◆ TASK DESCRIPTION:
Check each line of the data, and copy those where "running" appears.

Stored items from a collection:

★ ★ ★ ★

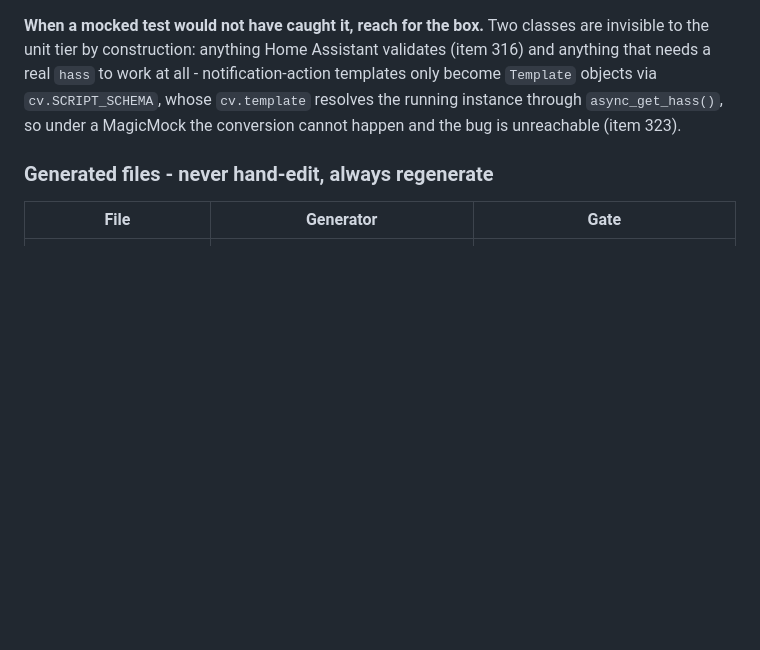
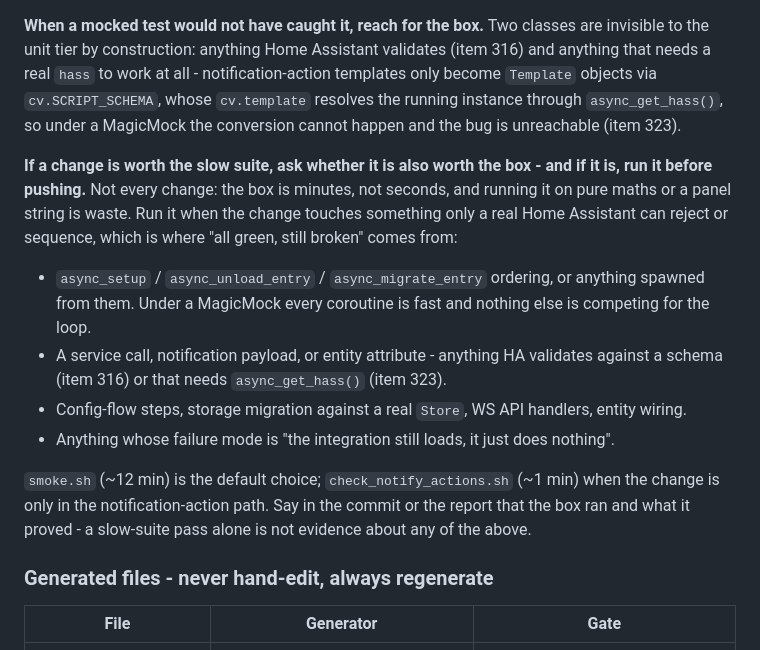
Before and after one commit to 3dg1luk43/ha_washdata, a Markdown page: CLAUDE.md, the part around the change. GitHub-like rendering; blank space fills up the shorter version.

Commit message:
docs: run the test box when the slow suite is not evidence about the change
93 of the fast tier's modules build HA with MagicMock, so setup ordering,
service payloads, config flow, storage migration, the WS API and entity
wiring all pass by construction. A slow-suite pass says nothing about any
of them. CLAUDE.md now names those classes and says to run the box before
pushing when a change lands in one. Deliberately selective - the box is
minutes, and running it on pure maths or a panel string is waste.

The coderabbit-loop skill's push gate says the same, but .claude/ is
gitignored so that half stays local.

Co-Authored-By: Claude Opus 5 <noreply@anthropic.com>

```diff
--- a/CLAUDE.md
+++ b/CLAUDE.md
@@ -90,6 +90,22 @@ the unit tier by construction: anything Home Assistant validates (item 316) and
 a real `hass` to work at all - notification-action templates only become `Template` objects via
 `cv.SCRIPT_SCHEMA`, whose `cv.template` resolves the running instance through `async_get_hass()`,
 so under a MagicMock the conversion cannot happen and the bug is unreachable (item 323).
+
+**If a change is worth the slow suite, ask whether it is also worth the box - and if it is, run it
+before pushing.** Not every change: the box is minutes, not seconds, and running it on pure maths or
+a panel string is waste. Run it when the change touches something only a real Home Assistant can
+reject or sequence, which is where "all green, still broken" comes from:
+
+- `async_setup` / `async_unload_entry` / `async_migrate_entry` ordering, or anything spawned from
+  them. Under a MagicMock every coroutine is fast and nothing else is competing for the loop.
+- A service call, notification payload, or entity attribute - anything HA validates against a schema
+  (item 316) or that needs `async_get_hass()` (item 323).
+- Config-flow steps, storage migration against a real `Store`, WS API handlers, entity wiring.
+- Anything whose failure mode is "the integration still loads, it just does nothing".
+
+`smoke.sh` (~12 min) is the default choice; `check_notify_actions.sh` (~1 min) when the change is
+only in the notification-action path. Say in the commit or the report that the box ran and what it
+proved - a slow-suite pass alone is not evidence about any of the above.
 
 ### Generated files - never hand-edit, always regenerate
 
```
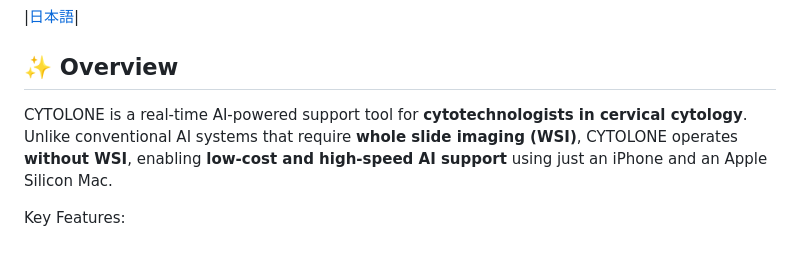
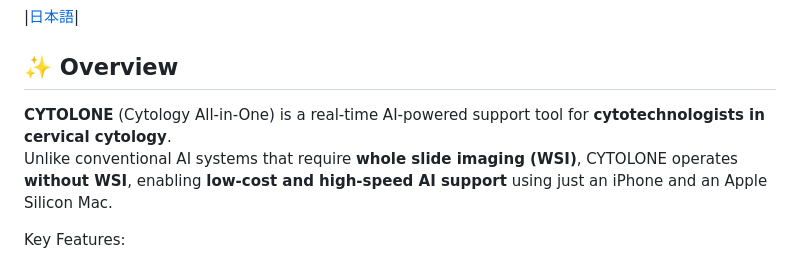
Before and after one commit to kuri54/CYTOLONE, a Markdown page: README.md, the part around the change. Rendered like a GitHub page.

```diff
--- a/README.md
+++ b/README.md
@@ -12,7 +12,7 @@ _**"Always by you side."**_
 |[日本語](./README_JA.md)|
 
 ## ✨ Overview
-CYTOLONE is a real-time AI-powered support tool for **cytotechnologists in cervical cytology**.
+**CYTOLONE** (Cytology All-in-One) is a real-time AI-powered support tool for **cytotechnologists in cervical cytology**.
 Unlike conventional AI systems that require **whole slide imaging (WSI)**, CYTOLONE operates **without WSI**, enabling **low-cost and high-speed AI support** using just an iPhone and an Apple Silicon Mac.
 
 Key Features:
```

★ ★ ★ ★

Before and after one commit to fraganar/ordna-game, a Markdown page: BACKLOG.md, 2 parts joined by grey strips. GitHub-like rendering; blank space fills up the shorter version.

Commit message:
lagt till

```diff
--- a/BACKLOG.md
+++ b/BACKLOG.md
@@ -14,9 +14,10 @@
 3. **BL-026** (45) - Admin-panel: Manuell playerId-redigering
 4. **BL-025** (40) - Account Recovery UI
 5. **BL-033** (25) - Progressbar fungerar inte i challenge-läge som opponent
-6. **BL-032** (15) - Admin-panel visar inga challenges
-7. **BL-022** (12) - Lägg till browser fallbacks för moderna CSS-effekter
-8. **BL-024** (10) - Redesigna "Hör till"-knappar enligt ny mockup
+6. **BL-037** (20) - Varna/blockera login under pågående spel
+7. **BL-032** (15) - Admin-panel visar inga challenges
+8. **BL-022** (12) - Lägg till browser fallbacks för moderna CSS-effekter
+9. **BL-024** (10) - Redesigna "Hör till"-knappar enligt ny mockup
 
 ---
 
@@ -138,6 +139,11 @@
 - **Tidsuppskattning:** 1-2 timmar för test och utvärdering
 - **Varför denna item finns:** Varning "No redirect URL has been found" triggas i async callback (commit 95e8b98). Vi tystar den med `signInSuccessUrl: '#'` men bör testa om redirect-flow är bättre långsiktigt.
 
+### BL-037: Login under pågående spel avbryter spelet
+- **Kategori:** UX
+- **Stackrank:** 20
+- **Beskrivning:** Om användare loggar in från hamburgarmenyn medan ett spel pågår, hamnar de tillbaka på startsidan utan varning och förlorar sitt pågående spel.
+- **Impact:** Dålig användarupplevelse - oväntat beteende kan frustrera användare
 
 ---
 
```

★ ★ ★ ★

◆ SOLVED EXERCISE:
minutes, and running it on pure maths or a panel string is waste.
 `cv.SCRIPT_SCHEMA`, whose `cv.template` resolves the running instance through `async_get_hass()`,
+before pushing.** Not every change: the box is minutes, not seconds, and running it on pure maths or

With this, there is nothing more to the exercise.